Records from a collection:
• • • • •

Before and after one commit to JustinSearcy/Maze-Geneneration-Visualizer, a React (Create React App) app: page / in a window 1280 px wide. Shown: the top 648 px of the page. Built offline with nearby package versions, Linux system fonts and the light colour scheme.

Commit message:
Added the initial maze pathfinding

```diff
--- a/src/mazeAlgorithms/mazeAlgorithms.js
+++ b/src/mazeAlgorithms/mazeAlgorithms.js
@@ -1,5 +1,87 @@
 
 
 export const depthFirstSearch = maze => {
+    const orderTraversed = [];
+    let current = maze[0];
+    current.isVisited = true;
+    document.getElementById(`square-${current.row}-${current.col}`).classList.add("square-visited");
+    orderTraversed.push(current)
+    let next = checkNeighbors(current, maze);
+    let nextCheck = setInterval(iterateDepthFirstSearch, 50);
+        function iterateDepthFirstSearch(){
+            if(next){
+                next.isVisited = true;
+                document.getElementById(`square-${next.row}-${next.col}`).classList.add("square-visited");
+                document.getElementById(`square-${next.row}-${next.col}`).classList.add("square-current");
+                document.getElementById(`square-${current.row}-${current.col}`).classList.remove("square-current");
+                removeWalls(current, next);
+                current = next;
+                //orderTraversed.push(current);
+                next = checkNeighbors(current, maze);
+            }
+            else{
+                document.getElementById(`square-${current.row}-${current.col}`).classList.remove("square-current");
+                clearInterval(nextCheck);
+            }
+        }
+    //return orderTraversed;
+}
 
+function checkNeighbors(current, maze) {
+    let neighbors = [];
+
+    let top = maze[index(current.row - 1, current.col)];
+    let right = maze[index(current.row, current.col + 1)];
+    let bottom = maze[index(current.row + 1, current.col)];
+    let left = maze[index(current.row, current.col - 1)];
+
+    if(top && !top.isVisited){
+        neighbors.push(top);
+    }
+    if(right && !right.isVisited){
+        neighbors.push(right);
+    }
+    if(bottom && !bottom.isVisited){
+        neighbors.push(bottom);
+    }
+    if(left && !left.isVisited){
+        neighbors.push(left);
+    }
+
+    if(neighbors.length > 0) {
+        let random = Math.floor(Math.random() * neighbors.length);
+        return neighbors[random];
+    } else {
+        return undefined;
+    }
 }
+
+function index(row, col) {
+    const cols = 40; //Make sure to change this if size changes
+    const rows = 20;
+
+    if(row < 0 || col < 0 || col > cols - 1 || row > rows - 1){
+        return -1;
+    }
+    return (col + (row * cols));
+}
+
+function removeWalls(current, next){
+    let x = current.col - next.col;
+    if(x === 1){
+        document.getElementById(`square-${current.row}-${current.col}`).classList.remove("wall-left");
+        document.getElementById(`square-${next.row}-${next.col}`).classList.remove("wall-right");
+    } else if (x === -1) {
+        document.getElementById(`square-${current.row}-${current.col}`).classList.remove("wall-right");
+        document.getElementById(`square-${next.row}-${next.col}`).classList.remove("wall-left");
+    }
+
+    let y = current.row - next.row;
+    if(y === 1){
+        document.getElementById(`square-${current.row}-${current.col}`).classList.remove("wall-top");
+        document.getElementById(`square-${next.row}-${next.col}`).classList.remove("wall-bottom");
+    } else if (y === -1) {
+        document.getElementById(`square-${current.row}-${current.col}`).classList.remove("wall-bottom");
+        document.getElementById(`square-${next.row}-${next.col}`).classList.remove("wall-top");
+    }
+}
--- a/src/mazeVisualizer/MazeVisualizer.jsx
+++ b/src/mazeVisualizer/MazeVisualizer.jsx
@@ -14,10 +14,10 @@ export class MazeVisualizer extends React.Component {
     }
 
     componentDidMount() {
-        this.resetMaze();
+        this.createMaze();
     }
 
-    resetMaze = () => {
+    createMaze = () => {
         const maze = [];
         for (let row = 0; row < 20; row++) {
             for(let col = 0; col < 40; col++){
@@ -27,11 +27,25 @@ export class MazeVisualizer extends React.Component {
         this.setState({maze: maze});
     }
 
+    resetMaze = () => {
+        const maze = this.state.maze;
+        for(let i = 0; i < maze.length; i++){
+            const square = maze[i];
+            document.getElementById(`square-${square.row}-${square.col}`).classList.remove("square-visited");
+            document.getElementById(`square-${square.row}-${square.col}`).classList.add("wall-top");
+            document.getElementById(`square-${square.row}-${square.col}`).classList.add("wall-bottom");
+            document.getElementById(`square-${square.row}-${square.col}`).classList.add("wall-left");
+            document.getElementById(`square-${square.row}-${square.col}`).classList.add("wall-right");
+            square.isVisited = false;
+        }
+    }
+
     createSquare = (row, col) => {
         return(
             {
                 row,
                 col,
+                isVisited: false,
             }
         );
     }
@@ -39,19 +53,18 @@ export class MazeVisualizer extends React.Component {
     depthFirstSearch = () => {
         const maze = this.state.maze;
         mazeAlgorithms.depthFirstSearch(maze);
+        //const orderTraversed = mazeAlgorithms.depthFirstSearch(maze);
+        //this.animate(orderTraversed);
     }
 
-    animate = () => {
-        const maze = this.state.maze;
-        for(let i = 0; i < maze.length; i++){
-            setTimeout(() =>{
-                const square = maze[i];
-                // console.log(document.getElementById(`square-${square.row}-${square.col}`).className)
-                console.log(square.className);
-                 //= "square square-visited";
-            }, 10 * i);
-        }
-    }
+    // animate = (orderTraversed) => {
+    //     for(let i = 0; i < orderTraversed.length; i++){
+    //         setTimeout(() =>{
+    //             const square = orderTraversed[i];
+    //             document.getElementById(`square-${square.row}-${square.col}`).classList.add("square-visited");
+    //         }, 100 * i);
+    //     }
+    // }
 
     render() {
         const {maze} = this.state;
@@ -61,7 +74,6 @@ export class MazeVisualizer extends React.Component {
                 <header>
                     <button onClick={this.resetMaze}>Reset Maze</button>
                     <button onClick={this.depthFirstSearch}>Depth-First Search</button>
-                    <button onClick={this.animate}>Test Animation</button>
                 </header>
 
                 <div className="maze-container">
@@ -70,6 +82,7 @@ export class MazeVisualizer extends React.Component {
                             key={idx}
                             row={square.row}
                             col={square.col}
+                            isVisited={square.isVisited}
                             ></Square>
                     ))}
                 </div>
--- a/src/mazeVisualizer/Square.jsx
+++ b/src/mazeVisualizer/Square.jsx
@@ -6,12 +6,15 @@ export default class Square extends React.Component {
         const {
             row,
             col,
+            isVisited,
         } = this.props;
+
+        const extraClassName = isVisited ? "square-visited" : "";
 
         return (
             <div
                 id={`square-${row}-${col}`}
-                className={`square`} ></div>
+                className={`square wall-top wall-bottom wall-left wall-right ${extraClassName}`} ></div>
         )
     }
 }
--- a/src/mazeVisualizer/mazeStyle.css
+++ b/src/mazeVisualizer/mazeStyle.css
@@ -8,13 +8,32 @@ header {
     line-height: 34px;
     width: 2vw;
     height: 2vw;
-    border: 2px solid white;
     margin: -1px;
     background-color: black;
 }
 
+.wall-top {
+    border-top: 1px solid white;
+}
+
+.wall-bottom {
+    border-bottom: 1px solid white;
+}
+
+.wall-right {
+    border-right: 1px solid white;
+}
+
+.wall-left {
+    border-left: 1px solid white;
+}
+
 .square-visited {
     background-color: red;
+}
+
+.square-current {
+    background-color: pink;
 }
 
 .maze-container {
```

• • • • •

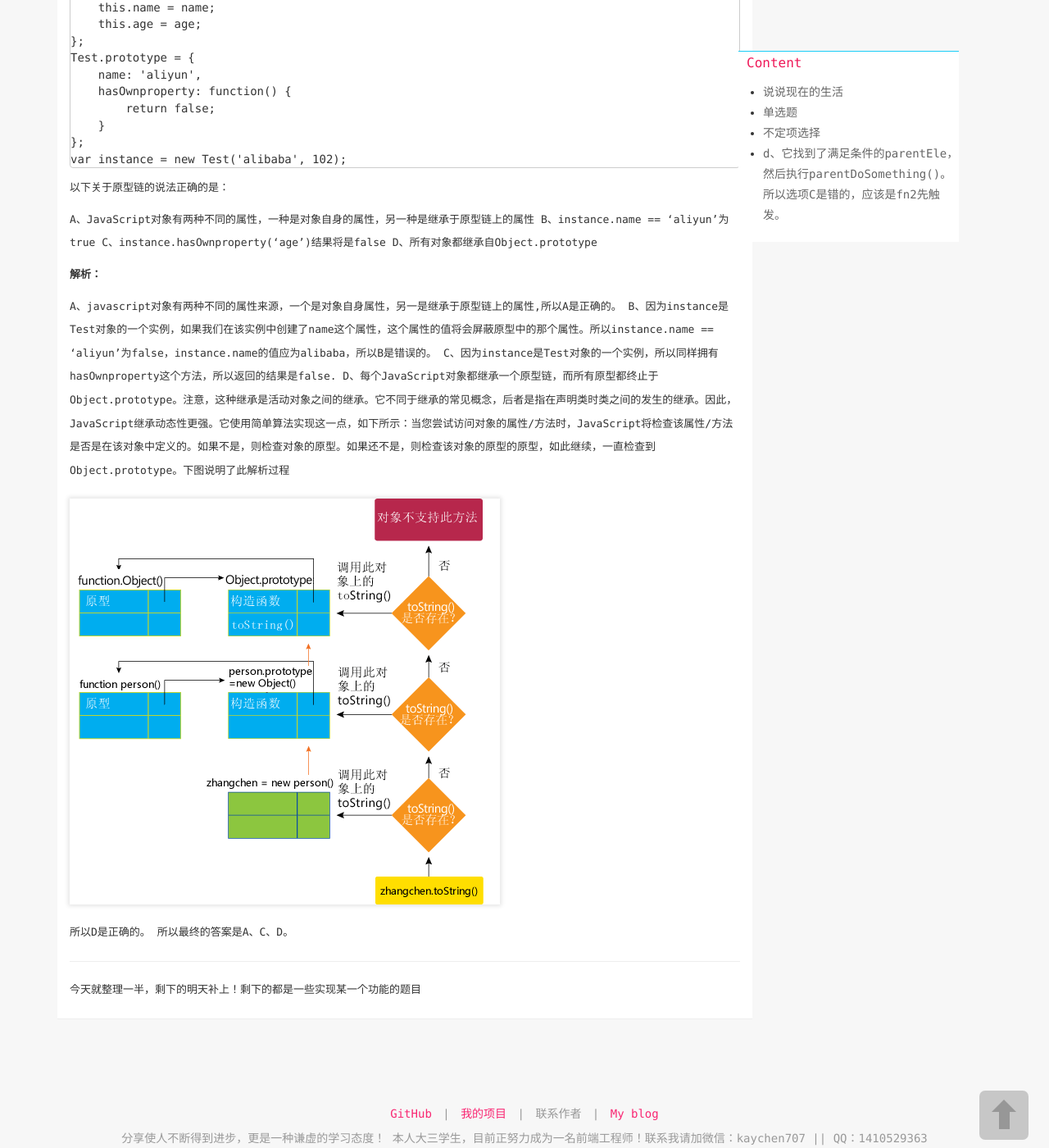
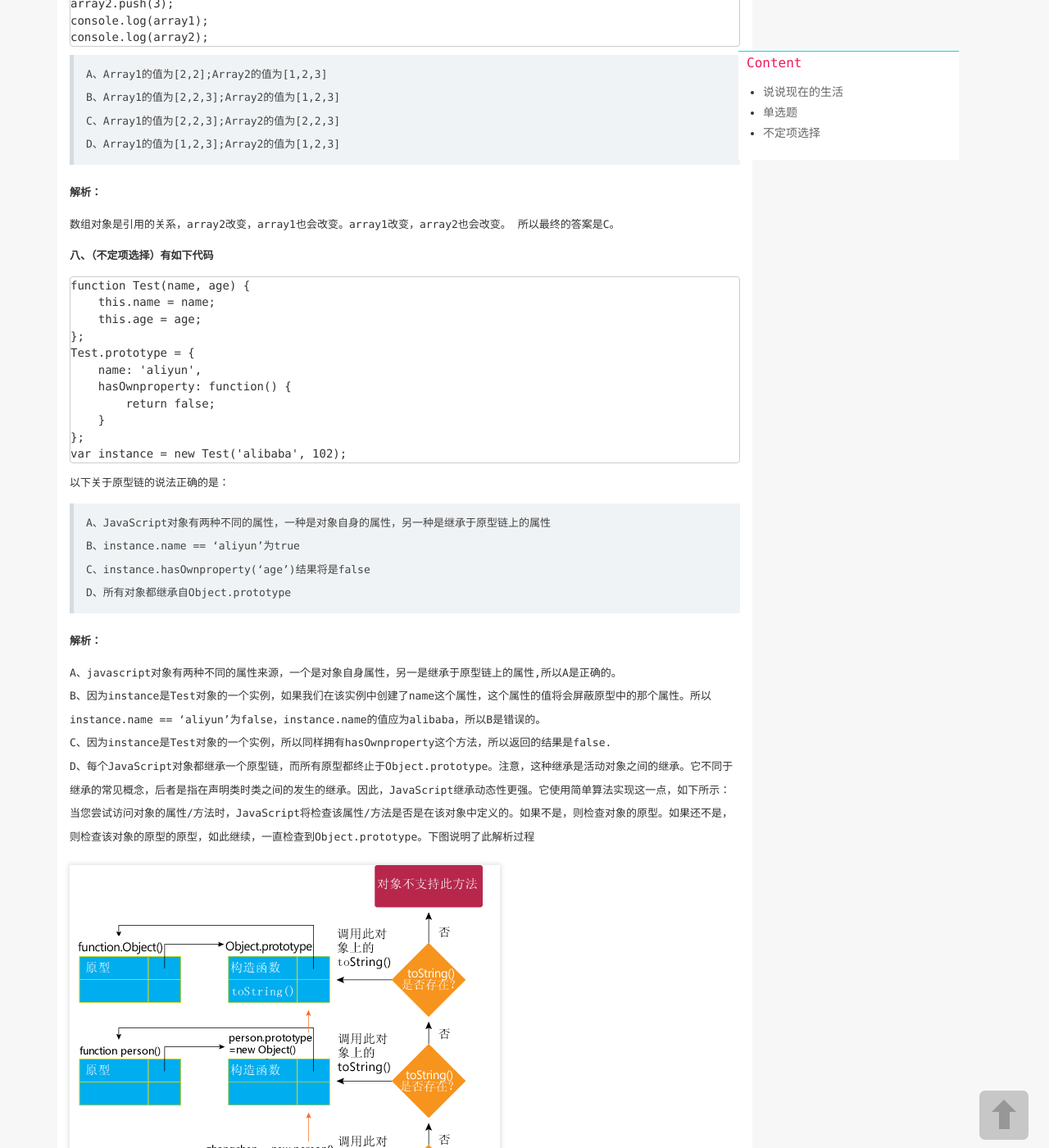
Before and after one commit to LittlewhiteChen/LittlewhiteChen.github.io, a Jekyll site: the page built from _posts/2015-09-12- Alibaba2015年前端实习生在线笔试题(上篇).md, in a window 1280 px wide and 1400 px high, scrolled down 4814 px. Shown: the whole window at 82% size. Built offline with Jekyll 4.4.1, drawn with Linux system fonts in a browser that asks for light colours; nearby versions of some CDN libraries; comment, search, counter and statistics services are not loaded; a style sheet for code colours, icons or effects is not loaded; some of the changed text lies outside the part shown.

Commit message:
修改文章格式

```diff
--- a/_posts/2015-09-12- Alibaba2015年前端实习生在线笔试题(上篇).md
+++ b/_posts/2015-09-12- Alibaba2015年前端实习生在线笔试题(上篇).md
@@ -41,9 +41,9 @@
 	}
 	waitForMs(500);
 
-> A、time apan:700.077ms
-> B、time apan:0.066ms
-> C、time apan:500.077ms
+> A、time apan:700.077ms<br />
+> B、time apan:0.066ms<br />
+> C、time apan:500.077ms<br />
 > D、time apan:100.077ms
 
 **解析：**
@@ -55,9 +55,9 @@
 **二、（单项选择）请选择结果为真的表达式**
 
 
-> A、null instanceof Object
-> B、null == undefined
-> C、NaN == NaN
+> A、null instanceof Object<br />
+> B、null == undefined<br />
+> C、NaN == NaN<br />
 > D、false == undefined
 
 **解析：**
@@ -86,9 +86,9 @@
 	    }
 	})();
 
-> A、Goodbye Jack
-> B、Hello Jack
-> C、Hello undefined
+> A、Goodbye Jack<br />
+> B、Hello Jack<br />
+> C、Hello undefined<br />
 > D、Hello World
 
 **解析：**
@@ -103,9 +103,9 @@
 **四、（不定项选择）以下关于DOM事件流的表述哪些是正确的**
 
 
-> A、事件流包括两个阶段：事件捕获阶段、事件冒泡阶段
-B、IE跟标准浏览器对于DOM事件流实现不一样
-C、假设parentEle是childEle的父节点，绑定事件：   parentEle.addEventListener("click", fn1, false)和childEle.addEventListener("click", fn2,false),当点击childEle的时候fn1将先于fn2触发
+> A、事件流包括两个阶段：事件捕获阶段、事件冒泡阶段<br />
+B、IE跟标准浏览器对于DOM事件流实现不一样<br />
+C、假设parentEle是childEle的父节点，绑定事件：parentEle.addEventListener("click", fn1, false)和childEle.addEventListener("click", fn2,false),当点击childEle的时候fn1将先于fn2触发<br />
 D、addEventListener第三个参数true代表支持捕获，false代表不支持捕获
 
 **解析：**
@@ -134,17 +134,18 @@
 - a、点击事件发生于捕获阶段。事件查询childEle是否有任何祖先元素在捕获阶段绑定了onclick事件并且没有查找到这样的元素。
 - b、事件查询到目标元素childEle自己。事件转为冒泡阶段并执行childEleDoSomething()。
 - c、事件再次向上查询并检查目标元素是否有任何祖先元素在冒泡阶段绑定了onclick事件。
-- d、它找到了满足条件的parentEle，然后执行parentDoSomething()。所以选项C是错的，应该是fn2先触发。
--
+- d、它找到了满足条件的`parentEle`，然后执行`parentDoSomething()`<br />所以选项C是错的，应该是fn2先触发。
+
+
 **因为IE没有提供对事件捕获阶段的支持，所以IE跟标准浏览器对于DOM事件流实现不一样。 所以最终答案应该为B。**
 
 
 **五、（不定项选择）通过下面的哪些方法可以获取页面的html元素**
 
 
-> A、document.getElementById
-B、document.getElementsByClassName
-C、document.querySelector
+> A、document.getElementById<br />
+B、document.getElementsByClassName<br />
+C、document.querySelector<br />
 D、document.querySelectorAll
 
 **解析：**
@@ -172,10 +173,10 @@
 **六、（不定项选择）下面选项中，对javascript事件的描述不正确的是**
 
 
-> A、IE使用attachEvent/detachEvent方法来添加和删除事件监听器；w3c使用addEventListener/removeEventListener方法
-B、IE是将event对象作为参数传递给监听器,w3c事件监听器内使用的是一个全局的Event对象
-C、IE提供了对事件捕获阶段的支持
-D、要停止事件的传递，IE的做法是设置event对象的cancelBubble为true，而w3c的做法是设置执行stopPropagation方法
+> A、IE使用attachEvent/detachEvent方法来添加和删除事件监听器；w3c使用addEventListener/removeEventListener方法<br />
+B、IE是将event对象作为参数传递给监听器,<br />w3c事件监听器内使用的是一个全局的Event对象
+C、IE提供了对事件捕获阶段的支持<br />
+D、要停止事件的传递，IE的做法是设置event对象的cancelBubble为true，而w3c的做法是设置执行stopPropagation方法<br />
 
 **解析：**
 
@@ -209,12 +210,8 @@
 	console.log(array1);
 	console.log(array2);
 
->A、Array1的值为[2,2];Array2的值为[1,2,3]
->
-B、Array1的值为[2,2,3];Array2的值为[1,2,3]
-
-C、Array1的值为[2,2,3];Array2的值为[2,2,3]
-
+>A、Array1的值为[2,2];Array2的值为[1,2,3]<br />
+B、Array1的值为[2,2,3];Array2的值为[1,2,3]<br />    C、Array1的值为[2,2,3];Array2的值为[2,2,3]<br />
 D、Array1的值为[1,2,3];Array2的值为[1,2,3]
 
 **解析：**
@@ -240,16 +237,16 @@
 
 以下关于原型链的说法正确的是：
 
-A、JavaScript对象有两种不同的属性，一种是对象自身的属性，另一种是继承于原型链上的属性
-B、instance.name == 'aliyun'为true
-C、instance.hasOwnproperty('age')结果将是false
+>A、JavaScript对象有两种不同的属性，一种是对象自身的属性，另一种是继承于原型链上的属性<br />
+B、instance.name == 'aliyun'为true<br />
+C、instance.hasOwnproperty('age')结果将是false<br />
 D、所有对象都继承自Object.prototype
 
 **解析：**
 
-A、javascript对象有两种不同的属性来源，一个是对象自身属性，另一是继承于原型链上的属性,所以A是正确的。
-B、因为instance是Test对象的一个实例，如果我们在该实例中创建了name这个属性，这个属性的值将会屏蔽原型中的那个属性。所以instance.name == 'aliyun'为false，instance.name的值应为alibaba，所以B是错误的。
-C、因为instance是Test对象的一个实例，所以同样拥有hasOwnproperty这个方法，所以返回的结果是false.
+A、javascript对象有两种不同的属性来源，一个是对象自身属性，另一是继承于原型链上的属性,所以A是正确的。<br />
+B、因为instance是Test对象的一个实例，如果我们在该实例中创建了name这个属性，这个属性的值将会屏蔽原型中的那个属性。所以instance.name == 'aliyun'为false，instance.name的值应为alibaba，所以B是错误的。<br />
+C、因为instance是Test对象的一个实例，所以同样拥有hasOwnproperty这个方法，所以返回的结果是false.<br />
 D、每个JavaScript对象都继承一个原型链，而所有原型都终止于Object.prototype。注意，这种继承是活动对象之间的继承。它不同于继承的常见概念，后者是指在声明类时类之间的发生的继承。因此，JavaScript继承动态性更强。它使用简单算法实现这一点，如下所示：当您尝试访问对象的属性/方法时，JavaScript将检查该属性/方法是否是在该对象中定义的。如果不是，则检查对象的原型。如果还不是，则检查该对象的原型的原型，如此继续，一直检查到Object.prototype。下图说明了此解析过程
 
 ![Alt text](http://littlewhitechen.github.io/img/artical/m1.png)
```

• • • • •

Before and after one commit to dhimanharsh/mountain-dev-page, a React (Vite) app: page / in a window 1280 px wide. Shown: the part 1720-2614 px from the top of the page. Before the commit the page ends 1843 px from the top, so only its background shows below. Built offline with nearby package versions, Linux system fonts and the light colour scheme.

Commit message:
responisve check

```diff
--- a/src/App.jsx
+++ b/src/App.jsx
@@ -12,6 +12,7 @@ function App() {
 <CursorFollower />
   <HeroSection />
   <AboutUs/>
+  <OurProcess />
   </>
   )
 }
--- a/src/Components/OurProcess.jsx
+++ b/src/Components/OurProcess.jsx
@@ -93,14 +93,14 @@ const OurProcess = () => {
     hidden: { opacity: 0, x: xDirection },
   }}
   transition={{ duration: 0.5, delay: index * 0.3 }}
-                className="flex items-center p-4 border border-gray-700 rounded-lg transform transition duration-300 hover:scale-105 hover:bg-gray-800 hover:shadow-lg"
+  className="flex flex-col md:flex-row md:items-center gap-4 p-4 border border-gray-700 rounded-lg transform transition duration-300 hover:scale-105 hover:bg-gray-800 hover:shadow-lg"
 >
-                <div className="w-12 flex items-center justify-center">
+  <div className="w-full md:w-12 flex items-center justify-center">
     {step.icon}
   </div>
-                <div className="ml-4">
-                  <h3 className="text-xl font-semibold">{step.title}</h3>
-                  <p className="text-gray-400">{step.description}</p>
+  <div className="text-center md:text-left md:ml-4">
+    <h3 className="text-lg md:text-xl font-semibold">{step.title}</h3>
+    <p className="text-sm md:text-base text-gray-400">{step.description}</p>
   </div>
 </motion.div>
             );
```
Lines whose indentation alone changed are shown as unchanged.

• • • • •

WHAT IS EXPECTED: Find "to JustinSearcy/Maze-Geneneration-Visualizer, a" in the entries above and copy that whole line exactly, then each line after it through the line that contains "Added the initial maze pathfinding".

YOUR SOLUTION:
Before and after one commit to JustinSearcy/Maze-Geneneration-Visualizer, a React (Create React App) app: page / in a window 1280 px wide. Shown: the top 648 px of the page. Built offline with nearby package versions, Linux system fonts and the light colour scheme.

Commit message:
Added the initial maze pathfinding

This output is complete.